Offering what it calls the most generous film incentives in the country, Michigan — land of “The Evil Dead,” “Blue Collar” and other last-generation films — looks to become the next-generation state of choice when Hollywood goes on location.
The difference between then and now? A packet of incentives — including an up-to-42% cash back — recently pushed through the state Legislature by a posse that included “Tuesdays With Morrie” scribe Mitch Albom, “Reign Over Me” director Mike Binder, and actor-writer (and Michigan theater exec director) Jeff Daniels.
The change came at the right time. Since the days of “Anatomy of a Murder” in the 1950s, film production has been the exception rather than the rule in the Wolverine state. For feature film revenue, 2006 was the lowest in 15 years, Michael Moore and “8 Mile” notwithstanding.
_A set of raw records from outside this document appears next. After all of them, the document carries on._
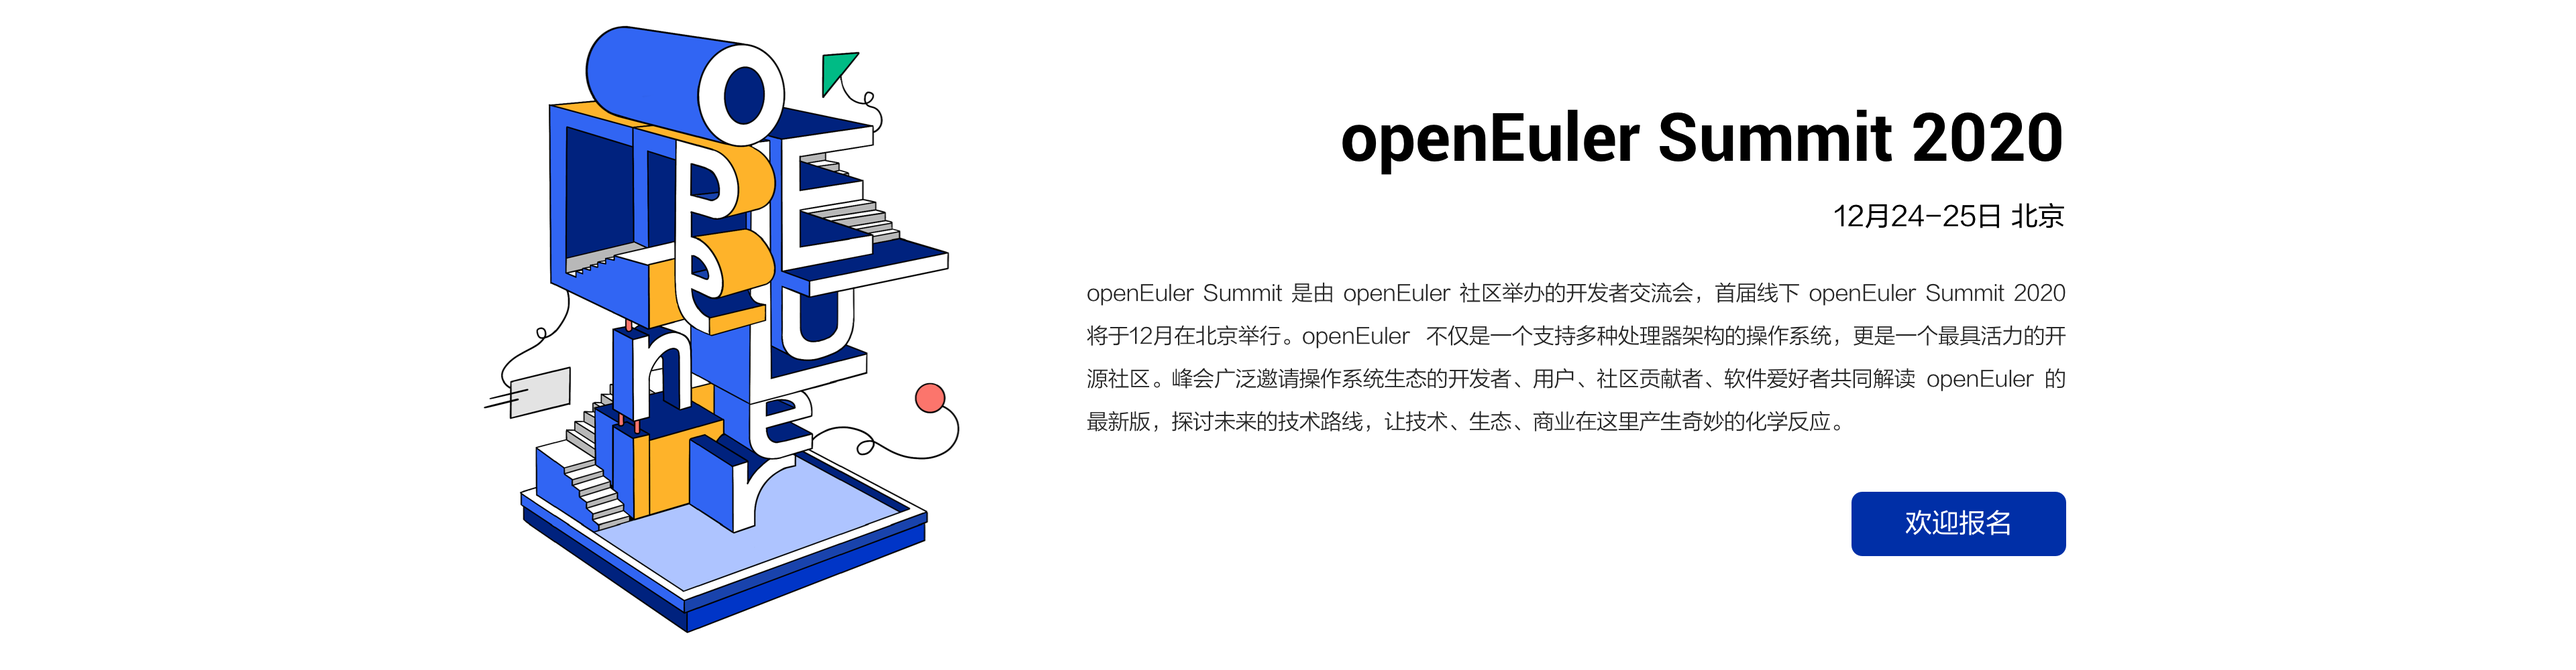
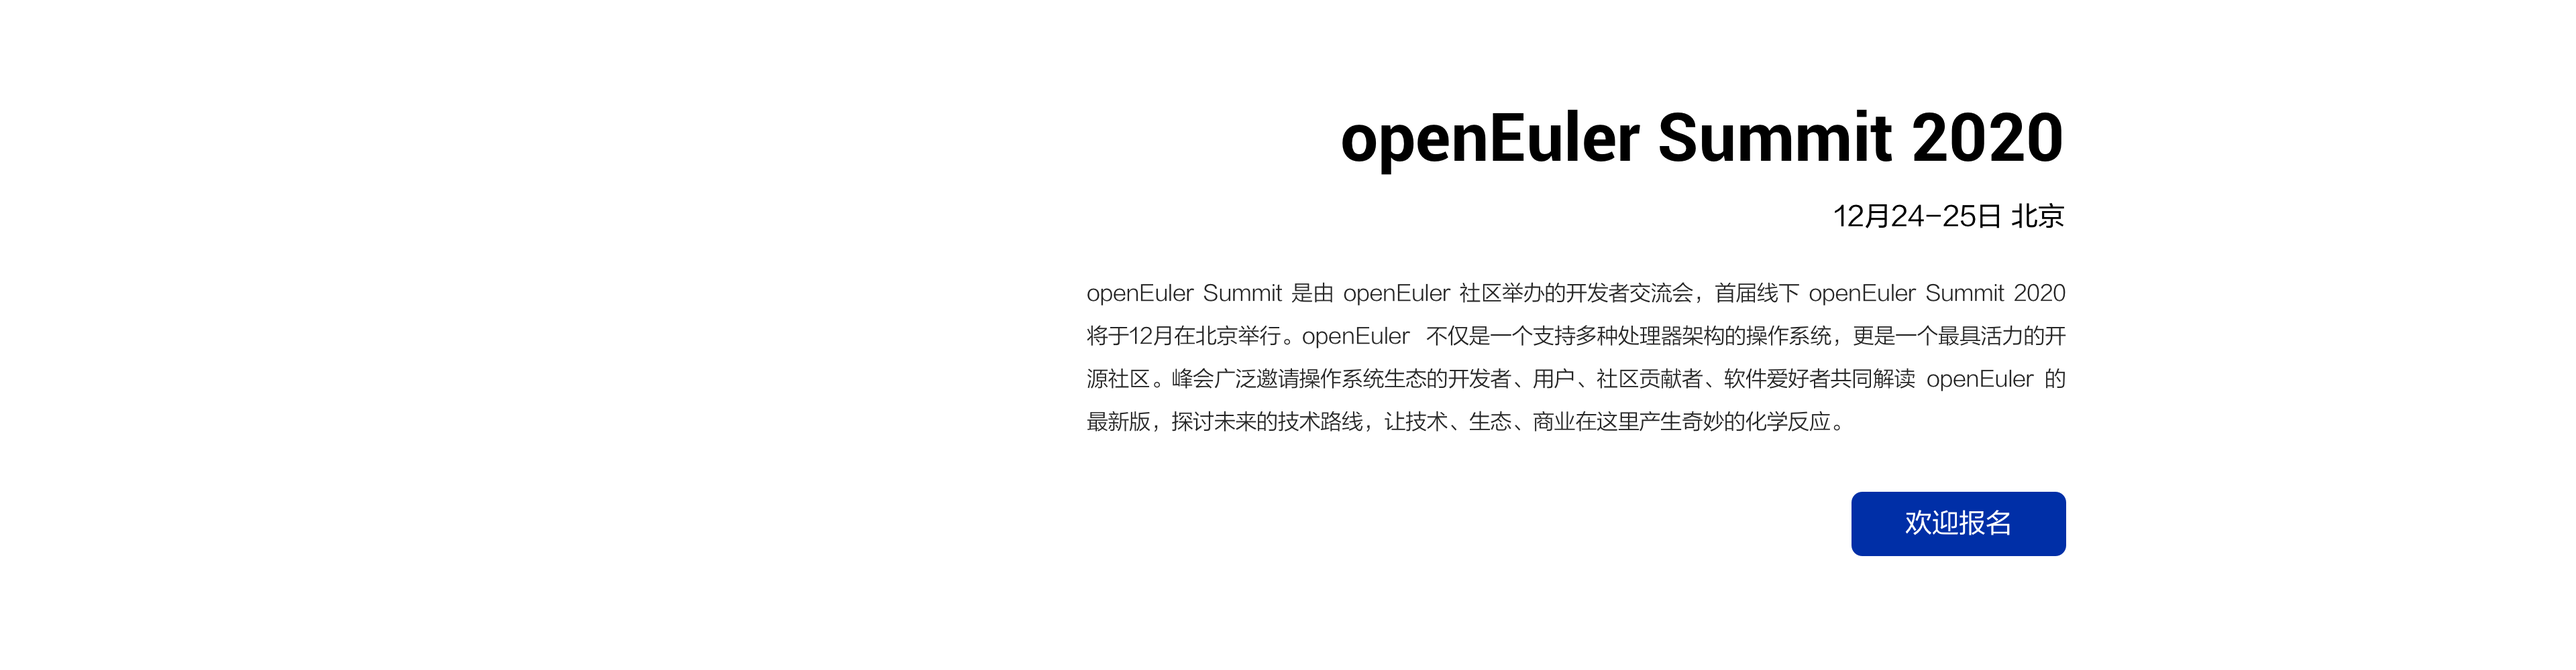
调整首页视频的位置

Changed region(s): [[0.1875, 0.031, 0.375, 0.961], [0.3438, 0.558, 0.375, 0.62]]

diff --git a/web-ui/docs/.vuepress/components/home/home.vue b/web-ui/docs/.vuepress/components/home/home.vue
@@ -8,7 +8,7 @@
                 </el-carousel-item>
                  <el-carousel-item v-for="(item,index) in i18n.home.HOME_OTHER_BANNER">
                     <div class="carousel-banner" :style="{backgroundImage: item.BANNER_PC_IMG}" @click="go(item.BANNER_LINK)">
-                        <video autoplay loop muted width="40%" height="500px" id="summit-video">
+                        <video autoplay loop muted width="650px" height="500px" id="summit-video">
                             <source src="https://openeuler-website.obs.ap-southeast-1.myhuaweicloud.com/openEuler%20Summit%202020%20mov.mp4"  type="video/mp4">
                         </video>
                     </div>
@@ -467,7 +467,7 @@
                 rooms2: false,
                 rooms3: false,
                 calenderData: [],
-                autoPlay: true,
+                autoPlay: false,
                 videoCtrlParams:{
                     element: '',
                     isShow: false,  //默认不显示控制器
@@ -704,7 +704,11 @@
 <style lang="less">
     #summit-video {
         background-color: white !important;
-        margin-left: 1%;
+        position: absolute;
+        left: 50%;
+        top: 50%;
+        margin-left: -780px;
+        margin-top: -250px;
     }
     .home-banner .el-carousel__button {
         height: 10px;
@@ -1068,6 +1072,7 @@
         width: 100%;
         height: 100%;
         cursor: pointer;
+        position: relative;
         background-size: contain;
         background-repeat: no-repeat;
         background-position: center center;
State Republican Rep. Bill Huizenga got the message. Since taking office in 2003, he has led a bipartisan effort to push for Hollywood money to be spent in his home state. But it took some time.
“We had to boil this bug slowly,” says Huizenga, who got his first incentive bill through the Michigan House of Representatives and Senate during his second term. The package — offering a 12%-20% rebate depending on budget — became available in 2006.
Projects, including the sci-fi actioner “Jumper,” trickled in, but the powers-that-be knew these incentives weren’t enough. “Other states hopscotched right over us,” says Michigan Film Office director Janet Lockwood.
“If it had been done three to four years earlier,” adds Huizenga, “it might have made an impact.”
So with the help of Albom, Binder and Daniels, Huizenga and the film commission went back to the table, pushing for new legislation that would truly set Michigan apart. This time, action was swift.
“Gov. Jennifer Granholm said to give her the best incentives in America,” Lockwood says. “And a group of legislators and her legal staff gave her the best. It went through the Legislature very quickly mainly because there had been education from the prior incentives.”
The centerpiece of the new legislation: A tax credit of 40% of direct production expenditures — upped to 42% if used in what the state defines as a “core community” (including Detroit, Ann Arbor, Flint and just about any Michigan city that anyone outside the Great Lakes region has ever heard of). And those are for both above- and below-the-line costs, dropping only to 30% for a nonresident crew.
So if a film spends $4 million in the state, it can get a check back for as much as $1.6 million. And there aren’t too many strings. A $2 million salary cap per employee per production isn’t likely to scare anyone away. (There are no other caps and no sunset.)
The laws became effective in April, and, almost instantly, film crews were shooting pics including Clint Eastwood’s “Gran Torino,” the Drew Barrymore-helmed “Whip It!,” Lifetime’s “Prayers for Bobby,” the Weinsteins’ “Youth in Revolt,” and Disney’s Andie McDowell/Aidan Quinn “Prince of Motor City” pilot
And those are just the ones not scared off by the possible SAG strike.
Not just a lure for big-budgeters, the program also lowered the minimum investment from $250,000 to $50,000, which made it easier to attract smaller productions.
Ginny Hart, VP of sales for Grace and Wild, home of the state’s largest soundstage and its only 16- and 35mm film lab, says when the program was announced, the calls started almost immediately. But a lot of that production business went away — including a Steven Spielberg project that had reserved her facilities.
“A lot of studio space went on hold, but the projects didn’t materialize until we went after the under-$10 million films. That’s when we picked up.”
“Miss January” with Kim Cattrall is slated to start lensing early next month, and “Demoted” with David Cross follows closely for a five-week stay.
“We’re hoping that once this SAG contract is settled, we’ll see more positive impact,” she adds.
Of course, there’s also the likelihood that other states will increase their incentives. To defend against the possibility of being left behind once again, the players know that Michigan will need some upgrades. Tim Magee, business rep for IATSE Local 38 and president and business rep for studio mechanics Local 812, wants to see the construction of more studio and editing space, and a modification of the incentives to include commercial/industrial production.
“Those should get the break,” he says. “At some point, I know another state is going to raise the ante, and that there is a good chance feature films could move down the road if we don’t get the infrastructure built in a timely fashion.”
For now, though, everyone’s happy. “I was hopeful that we would get total Michigan spending of $100 million,” says Lockwood. “I was certainly on the wrong train. It’s gone way over that. Double. Maybe triple. And it’s only August.”